|Cape Barren Goose (Cereopsis novaehollandiae)|
Swan Lake, Phillip Island, 25 March 2012
|Grazing. (the foot caught my eye - ouch! see below)|
These birds were felt to be at risk of extinction in the 1950s - apparently down to around 1000 birds at one stage. Various sources indicate they are still one of the world's rarest geese.
Locally their numbers have increased dramatically after:
- shooting was banned on their Bass Strait breeding islands
- birds were successfully released on the mainland (and Phillip Island)
- the birds became accustomed to grazing on pastoral land
For those who receive the quarterly publication Australian Birdlife there is an excellent article on Page 34 of the March 2012 edition titled The Wild Goose Chasers (there is a memorable photo of the late Graham Pizzey atop a granite outcrop of a Bass Strait Island).
We call them sheep birds but they are also known more commonly as the Pig bird!
Now commonplace on Phillip Island I was still surprised when three turned up on Silverleaves beach. I have since read that the Cape Barren Goose is able to drink salty water (hence its ability to survive on small Bass Strait islands).
|"Why would you bring us here, Reg?"|
Silverleaves Beach, Phillip Island, 13 April 2009
|Fishers Wetland, Phillip Island|
The series below shows two birds dealing aggressively with a third at (Churchill Island, January 2011).
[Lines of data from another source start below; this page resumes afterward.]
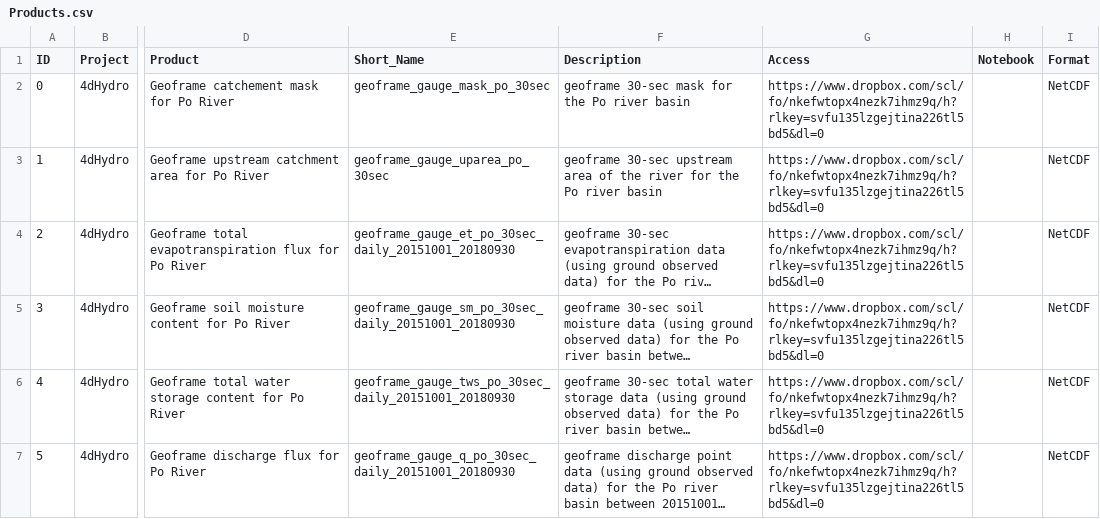
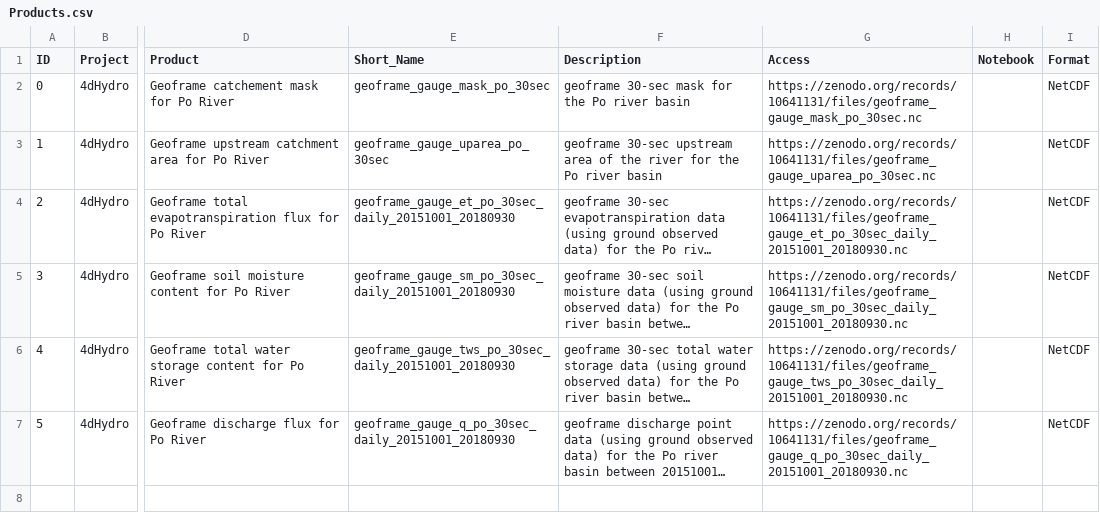
Before and after one commit to okoko-cs/4dhydro-open-science-catalog-metadata, a CSV file: csv/Products.csv, drawn as a sheet; only a part is shown, gaps mark what is left out; long unchanged cells end in …; the diff names each change by its address in the sheet, - before the commit and + after, or states it on an @@ line.

Commit message:
Update Products.csv

```diff
--- a/csv/Products.csv
+++ b/csv/Products.csv
-G2 (Access): https://www.dropbox.com/scl/fo/nkefwtopx4nezk7ihmz9q/h?rlkey=svfu135lzgejtina226tl5bd5&dl=0
+G2 (Access): https://zenodo.org/records/10641131/files/geoframe_gauge_mask_po_30sec.nc
-G3 (Access): https://www.dropbox.com/scl/fo/nkefwtopx4nezk7ihmz9q/h?rlkey=svfu135lzgejtina226tl5bd5&dl=0
+G3 (Access): https://zenodo.org/records/10641131/files/geoframe_gauge_uparea_po_30sec.nc
-G4 (Access): https://www.dropbox.com/scl/fo/nkefwtopx4nezk7ihmz9q/h?rlkey=svfu135lzgejtina226tl5bd5&dl=0
+G4 (Access): https://zenodo.org/records/10641131/files/geoframe_gauge_et_po_30sec_daily_20151001_20180930.nc
-G5 (Access): https://www.dropbox.com/scl/fo/nkefwtopx4nezk7ihmz9q/h?rlkey=svfu135lzgejtina226tl5bd5&dl=0
+G5 (Access): https://zenodo.org/records/10641131/files/geoframe_gauge_sm_po_30sec_daily_20151001_20180930.nc
-G6 (Access): https://www.dropbox.com/scl/fo/nkefwtopx4nezk7ihmz9q/h?rlkey=svfu135lzgejtina226tl5bd5&dl=0
+G6 (Access): https://zenodo.org/records/10641131/files/geoframe_gauge_tws_po_30sec_daily_20151001_20180930.nc
-G7 (Access): https://www.dropbox.com/scl/fo/nkefwtopx4nezk7ihmz9q/h?rlkey=svfu135lzgejtina226tl5bd5&dl=0
+G7 (Access): https://zenodo.org/records/10641131/files/geoframe_gauge_q_po_30sec_daily_20151001_20180930.nc
```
- See a nice bit of video featuring a nature park ranger handling a captive female Cape Barren Goose called Barry (from the ABC webpages). As well as the birds honks (and oinks!) there is some impressive Bell miner calling in the background (I'm pretty certain).
- Birds in Backyards Cape Barren goose page.